“The Witcher” is manufactured for you if you”re still having withdrawal symptoms of “Game Of Thrones”, but were hungering for something new within the fantasy fable genre. Although you don”t miss a whiff of “Dungeons And Dragons here or a nod from “The Lord Of The Rings” there, the series overall dishes out an original flavour, duly spiced by impressive CGI and abundant violence.
“The Witcher” sticks to genre formula. The series is grand in terms of visuals, action and musical score. Its multi-million dollar budget is extravagantly well-spent in bringing to life Polish author Andrzej Sapkowski”s book series of the same name, and the final product looks more apt for the big screen. Although there are political subtexts, these remain subtle. The emphasis is more on larger-than-life action drama as monsters, monster slayers, sorceresses and princesses play out the adventure.

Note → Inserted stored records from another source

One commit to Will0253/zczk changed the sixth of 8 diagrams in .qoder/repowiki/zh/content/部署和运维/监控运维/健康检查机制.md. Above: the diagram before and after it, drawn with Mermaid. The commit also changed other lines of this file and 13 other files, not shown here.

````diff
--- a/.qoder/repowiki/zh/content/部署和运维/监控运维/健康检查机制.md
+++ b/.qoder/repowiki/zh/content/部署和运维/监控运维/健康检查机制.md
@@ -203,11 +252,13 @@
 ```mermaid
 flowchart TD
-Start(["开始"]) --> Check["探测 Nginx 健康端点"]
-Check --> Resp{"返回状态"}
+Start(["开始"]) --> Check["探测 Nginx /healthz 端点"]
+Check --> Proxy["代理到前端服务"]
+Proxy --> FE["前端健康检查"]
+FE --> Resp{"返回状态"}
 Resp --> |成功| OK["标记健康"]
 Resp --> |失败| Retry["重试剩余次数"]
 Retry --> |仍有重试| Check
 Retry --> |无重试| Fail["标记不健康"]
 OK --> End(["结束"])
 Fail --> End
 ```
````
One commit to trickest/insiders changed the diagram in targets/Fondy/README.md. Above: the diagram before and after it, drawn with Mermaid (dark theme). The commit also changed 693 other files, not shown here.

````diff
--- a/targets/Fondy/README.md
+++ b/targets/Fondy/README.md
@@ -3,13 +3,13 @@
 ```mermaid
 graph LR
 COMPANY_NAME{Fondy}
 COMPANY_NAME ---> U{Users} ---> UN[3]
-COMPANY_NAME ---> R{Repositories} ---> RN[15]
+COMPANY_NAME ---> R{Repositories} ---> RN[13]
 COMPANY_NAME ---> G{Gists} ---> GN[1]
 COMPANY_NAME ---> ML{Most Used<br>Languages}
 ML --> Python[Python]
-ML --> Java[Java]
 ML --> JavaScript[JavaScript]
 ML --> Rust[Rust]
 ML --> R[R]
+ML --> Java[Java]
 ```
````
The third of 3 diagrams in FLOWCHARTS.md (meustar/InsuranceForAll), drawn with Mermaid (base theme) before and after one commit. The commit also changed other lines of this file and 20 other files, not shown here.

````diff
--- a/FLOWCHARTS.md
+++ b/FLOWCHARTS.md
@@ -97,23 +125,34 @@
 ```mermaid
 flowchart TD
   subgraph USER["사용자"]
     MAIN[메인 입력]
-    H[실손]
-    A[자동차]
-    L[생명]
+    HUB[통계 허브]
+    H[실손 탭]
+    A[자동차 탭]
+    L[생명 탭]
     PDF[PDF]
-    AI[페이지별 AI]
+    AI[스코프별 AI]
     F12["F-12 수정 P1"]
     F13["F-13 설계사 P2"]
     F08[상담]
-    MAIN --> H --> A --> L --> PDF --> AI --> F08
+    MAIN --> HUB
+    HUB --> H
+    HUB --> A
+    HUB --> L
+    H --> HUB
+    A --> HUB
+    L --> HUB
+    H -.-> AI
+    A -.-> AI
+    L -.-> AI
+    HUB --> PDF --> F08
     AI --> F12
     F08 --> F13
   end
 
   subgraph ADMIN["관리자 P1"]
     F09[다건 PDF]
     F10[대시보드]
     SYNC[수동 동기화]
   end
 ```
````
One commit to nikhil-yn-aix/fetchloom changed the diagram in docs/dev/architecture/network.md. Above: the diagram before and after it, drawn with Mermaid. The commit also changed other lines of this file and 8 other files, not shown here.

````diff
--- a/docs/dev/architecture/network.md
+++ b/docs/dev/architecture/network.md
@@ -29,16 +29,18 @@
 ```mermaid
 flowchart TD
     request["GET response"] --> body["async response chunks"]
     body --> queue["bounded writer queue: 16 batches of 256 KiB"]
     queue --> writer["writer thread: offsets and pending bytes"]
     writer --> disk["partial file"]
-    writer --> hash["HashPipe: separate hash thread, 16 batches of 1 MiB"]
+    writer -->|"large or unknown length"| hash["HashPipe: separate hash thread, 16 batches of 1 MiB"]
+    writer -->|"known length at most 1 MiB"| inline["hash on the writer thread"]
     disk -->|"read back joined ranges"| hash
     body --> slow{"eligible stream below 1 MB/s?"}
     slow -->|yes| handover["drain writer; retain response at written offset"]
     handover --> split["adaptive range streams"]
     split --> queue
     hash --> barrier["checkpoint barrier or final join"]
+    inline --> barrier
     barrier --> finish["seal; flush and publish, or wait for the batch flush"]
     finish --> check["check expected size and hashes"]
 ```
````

Henry Cavill lets go of his Superman cape to slip into the armour of Geralt of Rivia, a mutated Witcher, or monster hunter with supernatural powers. Geralt is a loner and he seems more comfortable battling beasts than dealing with humans, who can often be more dangerous than monsters.